Start of RECORD EXCERPTS

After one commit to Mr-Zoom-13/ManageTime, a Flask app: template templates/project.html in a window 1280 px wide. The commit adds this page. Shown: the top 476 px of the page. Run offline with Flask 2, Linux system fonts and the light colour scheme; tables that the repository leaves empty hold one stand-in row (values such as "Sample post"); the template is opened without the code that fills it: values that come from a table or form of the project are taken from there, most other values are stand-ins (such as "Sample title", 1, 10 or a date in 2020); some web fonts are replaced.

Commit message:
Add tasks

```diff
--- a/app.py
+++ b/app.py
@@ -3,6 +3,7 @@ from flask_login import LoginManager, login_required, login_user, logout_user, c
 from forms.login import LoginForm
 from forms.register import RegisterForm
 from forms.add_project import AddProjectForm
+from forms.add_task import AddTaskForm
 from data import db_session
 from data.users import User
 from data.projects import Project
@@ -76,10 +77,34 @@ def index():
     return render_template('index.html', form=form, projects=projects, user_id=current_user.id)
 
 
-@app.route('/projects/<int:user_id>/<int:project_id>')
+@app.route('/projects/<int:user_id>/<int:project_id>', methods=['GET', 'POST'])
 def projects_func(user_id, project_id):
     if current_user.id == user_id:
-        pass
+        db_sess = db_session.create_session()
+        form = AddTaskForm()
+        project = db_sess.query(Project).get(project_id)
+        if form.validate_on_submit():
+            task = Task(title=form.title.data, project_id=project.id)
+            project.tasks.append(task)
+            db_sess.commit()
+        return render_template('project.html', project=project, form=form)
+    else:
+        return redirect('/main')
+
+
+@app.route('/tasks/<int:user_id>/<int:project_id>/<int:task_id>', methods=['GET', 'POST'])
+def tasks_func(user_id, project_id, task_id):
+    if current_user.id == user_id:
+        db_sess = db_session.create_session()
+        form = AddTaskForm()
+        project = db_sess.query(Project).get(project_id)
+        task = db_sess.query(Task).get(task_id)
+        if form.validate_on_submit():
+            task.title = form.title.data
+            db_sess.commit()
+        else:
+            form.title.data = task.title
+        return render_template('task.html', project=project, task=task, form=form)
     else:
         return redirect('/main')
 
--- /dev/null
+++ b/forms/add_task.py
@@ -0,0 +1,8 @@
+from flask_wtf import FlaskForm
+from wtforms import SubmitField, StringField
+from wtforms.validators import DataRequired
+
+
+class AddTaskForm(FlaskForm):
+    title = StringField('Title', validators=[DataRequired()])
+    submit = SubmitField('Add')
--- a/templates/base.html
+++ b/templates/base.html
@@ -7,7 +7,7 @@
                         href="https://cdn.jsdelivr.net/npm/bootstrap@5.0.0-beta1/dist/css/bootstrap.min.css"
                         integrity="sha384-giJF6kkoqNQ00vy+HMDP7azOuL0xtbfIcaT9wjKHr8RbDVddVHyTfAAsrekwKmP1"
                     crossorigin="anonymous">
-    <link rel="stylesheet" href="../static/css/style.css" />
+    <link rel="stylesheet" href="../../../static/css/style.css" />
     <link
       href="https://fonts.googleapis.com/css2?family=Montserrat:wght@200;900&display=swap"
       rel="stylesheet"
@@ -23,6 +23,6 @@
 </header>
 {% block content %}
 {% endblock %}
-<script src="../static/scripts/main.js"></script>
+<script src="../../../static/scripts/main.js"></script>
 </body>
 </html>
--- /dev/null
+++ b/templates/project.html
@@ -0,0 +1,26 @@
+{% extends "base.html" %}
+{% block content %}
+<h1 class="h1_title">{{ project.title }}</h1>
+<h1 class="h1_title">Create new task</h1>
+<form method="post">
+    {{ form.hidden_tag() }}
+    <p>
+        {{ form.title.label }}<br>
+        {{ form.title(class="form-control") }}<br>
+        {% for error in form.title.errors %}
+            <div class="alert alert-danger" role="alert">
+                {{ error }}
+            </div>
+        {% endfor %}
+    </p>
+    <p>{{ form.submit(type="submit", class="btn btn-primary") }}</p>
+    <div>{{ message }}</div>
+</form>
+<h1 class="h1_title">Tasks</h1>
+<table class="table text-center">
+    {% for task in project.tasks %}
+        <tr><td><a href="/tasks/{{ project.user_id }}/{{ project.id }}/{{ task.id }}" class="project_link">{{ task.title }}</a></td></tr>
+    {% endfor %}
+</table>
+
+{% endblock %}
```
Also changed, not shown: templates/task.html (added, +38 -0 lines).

End of RECORD EXCERPTS

Give back every line of the data above exactly as written.

- OUTPUT OF THE TASK -
After one commit to Mr-Zoom-13/ManageTime, a Flask app: template templates/project.html in a window 1280 px wide. The commit adds this page. Shown: the top 476 px of the page. Run offline with Flask 2, Linux system fonts and the light colour scheme; tables that the repository leaves empty hold one stand-in row (values such as "Sample post"); the template is opened without the code that fills it: values that come from a table or form of the project are taken from there, most other values are stand-ins (such as "Sample title", 1, 10 or a date in 2020); some web fonts are replaced.

Commit message:
Add tasks

```diff
--- a/app.py
+++ b/app.py
@@ -3,6 +3,7 @@ from flask_login import LoginManager, login_required, login_user, logout_user, c
 from forms.login import LoginForm
 from forms.register import RegisterForm
 from forms.add_project import AddProjectForm
+from forms.add_task import AddTaskForm
 from data import db_session
 from data.users import User
 from data.projects import Project
@@ -76,10 +77,34 @@ def index():
     return render_template('index.html', form=form, projects=projects, user_id=current_user.id)
 
 
-@app.route('/projects/<int:user_id>/<int:project_id>')
+@app.route('/projects/<int:user_id>/<int:project_id>', methods=['GET', 'POST'])
 def projects_func(user_id, project_id):
     if current_user.id == user_id:
-        pass
+        db_sess = db_session.create_session()
+        form = AddTaskForm()
+        project = db_sess.query(Project).get(project_id)
+        if form.validate_on_submit():
+            task = Task(title=form.title.data, project_id=project.id)
+            project.tasks.append(task)
+            db_sess.commit()
+        return render_template('project.html', project=project, form=form)
+    else:
+        return redirect('/main')
+
+
+@app.route('/tasks/<int:user_id>/<int:project_id>/<int:task_id>', methods=['GET', 'POST'])
+def tasks_func(user_id, project_id, task_id):
+    if current_user.id == user_id:
+        db_sess = db_session.create_session()
+        form = AddTaskForm()
+        project = db_sess.query(Project).get(project_id)
+        task = db_sess.query(Task).get(task_id)
+        if form.validate_on_submit():
+            task.title = form.title.data
+            db_sess.commit()
+        else:
+            form.title.data = task.title
+        return render_template('task.html', project=project, task=task, form=form)
     else:
         return redirect('/main')
 
--- /dev/null
+++ b/forms/add_task.py
@@ -0,0 +1,8 @@
+from flask_wtf import FlaskForm
+from wtforms import SubmitField, StringField
+from wtforms.validators import DataRequired
+
+
+class AddTaskForm(FlaskForm):
+    title = StringField('Title', validators=[DataRequired()])
+    submit = SubmitField('Add')
--- a/templates/base.html
+++ b/templates/base.html
@@ -7,7 +7,7 @@
                         href="https://cdn.jsdelivr.net/npm/bootstrap@5.0.0-beta1/dist/css/bootstrap.min.css"
                         integrity="sha384-giJF6kkoqNQ00vy+HMDP7azOuL0xtbfIcaT9wjKHr8RbDVddVHyTfAAsrekwKmP1"
                     crossorigin="anonymous">
-    <link rel="stylesheet" href="../static/css/style.css" />
+    <link rel="stylesheet" href="../../../static/css/style.css" />
     <link
       href="https://fonts.googleapis.com/css2?family=Montserrat:wght@200;900&display=swap"
       rel="stylesheet"
@@ -23,6 +23,6 @@
 </header>
 {% block content %}
 {% endblock %}
-<script src="../static/scripts/main.js"></script>
+<script src="../../../static/scripts/main.js"></script>
 </body>
 </html>
--- /dev/null
+++ b/templates/project.html
@@ -0,0 +1,26 @@
+{% extends "base.html" %}
+{% block content %}
+<h1 class="h1_title">{{ project.title }}</h1>
+<h1 class="h1_title">Create new task</h1>
+<form method="post">
+    {{ form.hidden_tag() }}
+    <p>
+        {{ form.title.label }}<br>
+        {{ form.title(class="form-control") }}<br>
+        {% for error in form.title.errors %}
+            <div class="alert alert-danger" role="alert">
+                {{ error }}
+            </div>
+        {% endfor %}
+    </p>
+    <p>{{ form.submit(type="submit", class="btn btn-primary") }}</p>
+    <div>{{ message }}</div>
+</form>
+<h1 class="h1_title">Tasks</h1>
+<table class="table text-center">
+    {% for task in project.tasks %}
+        <tr><td><a href="/tasks/{{ project.user_id }}/{{ project.id }}/{{ task.id }}" class="project_link">{{ task.title }}</a></td></tr>
+    {% endfor %}
+</table>
+
+{% endblock %}
```
Also changed, not shown: templates/task.html (added, +38 -0 lines).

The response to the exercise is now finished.